One of the earliest Norman castles & continuously occupied buildings in Ireland
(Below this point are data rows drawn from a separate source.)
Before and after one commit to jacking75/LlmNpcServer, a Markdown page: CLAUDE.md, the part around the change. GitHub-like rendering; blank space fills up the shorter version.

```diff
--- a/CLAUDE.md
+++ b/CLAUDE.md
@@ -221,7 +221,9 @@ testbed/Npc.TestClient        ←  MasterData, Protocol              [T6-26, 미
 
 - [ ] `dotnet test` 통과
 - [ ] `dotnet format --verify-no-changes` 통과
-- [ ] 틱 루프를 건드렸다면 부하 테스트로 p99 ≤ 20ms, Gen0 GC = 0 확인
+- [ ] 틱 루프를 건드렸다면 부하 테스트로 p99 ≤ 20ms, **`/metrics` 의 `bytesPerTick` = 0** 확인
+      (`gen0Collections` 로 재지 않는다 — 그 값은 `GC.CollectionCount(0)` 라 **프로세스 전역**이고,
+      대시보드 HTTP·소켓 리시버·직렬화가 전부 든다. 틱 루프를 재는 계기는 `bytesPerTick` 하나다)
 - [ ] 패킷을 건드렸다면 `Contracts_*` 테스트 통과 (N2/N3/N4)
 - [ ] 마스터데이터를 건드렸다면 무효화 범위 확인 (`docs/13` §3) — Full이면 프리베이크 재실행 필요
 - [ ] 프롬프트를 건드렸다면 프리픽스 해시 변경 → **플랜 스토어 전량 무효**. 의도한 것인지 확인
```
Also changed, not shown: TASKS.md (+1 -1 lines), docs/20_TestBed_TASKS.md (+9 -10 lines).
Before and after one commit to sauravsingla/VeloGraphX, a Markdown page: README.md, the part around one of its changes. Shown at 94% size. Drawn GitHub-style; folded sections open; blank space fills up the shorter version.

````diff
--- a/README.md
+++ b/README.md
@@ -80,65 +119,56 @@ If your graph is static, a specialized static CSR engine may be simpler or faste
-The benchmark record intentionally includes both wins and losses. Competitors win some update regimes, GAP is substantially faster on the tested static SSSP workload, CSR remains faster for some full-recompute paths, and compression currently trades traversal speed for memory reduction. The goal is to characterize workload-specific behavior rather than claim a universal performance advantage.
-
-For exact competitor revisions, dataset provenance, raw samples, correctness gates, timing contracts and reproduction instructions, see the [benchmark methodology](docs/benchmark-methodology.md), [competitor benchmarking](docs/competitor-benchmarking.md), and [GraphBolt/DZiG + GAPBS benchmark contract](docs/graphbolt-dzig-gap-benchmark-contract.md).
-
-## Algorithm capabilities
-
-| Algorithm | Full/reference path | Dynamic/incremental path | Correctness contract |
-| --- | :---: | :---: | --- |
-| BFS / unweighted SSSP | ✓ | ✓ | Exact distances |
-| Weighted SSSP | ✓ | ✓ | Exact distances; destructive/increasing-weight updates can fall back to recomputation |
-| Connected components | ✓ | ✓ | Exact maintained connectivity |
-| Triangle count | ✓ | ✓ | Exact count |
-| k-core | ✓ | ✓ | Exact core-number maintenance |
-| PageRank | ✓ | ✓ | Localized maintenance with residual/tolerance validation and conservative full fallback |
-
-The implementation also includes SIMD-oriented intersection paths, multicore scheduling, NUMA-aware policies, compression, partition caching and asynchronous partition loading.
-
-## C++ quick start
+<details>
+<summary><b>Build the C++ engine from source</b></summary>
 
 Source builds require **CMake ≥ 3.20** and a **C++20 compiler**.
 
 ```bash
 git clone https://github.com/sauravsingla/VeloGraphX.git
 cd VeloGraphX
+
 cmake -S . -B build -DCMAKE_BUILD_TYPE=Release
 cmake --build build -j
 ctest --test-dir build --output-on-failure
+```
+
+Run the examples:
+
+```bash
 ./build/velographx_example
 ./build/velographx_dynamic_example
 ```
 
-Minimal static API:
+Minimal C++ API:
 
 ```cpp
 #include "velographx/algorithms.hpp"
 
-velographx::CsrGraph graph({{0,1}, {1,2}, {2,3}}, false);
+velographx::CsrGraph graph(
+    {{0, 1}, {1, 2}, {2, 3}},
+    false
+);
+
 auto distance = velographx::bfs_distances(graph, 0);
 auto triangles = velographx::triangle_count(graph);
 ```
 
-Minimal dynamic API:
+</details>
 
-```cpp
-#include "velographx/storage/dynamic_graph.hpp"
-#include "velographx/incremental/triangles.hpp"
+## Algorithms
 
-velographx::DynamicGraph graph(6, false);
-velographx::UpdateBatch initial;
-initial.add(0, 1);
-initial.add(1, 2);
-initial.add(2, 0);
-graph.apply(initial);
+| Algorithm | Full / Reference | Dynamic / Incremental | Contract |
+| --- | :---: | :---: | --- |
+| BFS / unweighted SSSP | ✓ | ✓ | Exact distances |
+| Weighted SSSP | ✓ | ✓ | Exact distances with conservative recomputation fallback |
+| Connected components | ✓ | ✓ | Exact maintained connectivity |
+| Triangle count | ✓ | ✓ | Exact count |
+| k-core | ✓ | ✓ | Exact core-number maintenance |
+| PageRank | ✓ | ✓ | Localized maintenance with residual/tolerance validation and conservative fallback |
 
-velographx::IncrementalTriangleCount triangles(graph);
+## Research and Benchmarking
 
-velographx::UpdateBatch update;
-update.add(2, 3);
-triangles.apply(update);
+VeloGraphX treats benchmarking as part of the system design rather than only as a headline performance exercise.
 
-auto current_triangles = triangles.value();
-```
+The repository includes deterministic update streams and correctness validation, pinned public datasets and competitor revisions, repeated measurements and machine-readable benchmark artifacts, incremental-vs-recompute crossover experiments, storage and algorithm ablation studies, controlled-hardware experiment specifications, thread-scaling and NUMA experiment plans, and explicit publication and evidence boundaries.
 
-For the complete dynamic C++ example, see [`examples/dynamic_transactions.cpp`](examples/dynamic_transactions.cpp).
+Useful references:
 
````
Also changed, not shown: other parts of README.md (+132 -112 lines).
Leixlip Castle was built in 1172 by Adam de Hereford, a follower of Strongbow, one year after the Norman Invasion of Ireland, and is one of the most continuously-inhabited buildings in Ireland. Leixlip means ‘salmon leap’ in Irish and this location on the confluence of the River Liffey and the River Rye has marked the frontier between the ancient kingdoms of Leinster and Brega. This was the site of the famous Battle of Confey in 917 whereby the Viking King of Dublin defeated the Irish King of Leinster. This was also the furthest in the Liffey where longships could be rowed and the point that marked the border of ‘The Pale’ during medieval times. Soon after the castle was built, it was used as a hunting base by King John when he was Lord of Ireland in 1185. In 1316 it withstood a 4-day siege by Edward Bruce’s army and in 1567 it was bought by Judge Nicholas White in whose family it remained until 1728. The next owner was William Conolly, of nearby Castletown House, who bought it along with 809 acres for £12,000. Famous tenants during his ownership include Archbishop Stone, the Protestant Primate (during the 1750s), the Viceroy Lord Townshend (1770s), Lord Waterpark, and Baron de Robeck (who drowned at the Salmon Leap!). In the 1920s it became the residence of the first French ambassador to the Irish Free State. In 1945 the castle was sold to William Kavanagh, prior to the purchase in April 1958 by The Hon. Desmond Guinness.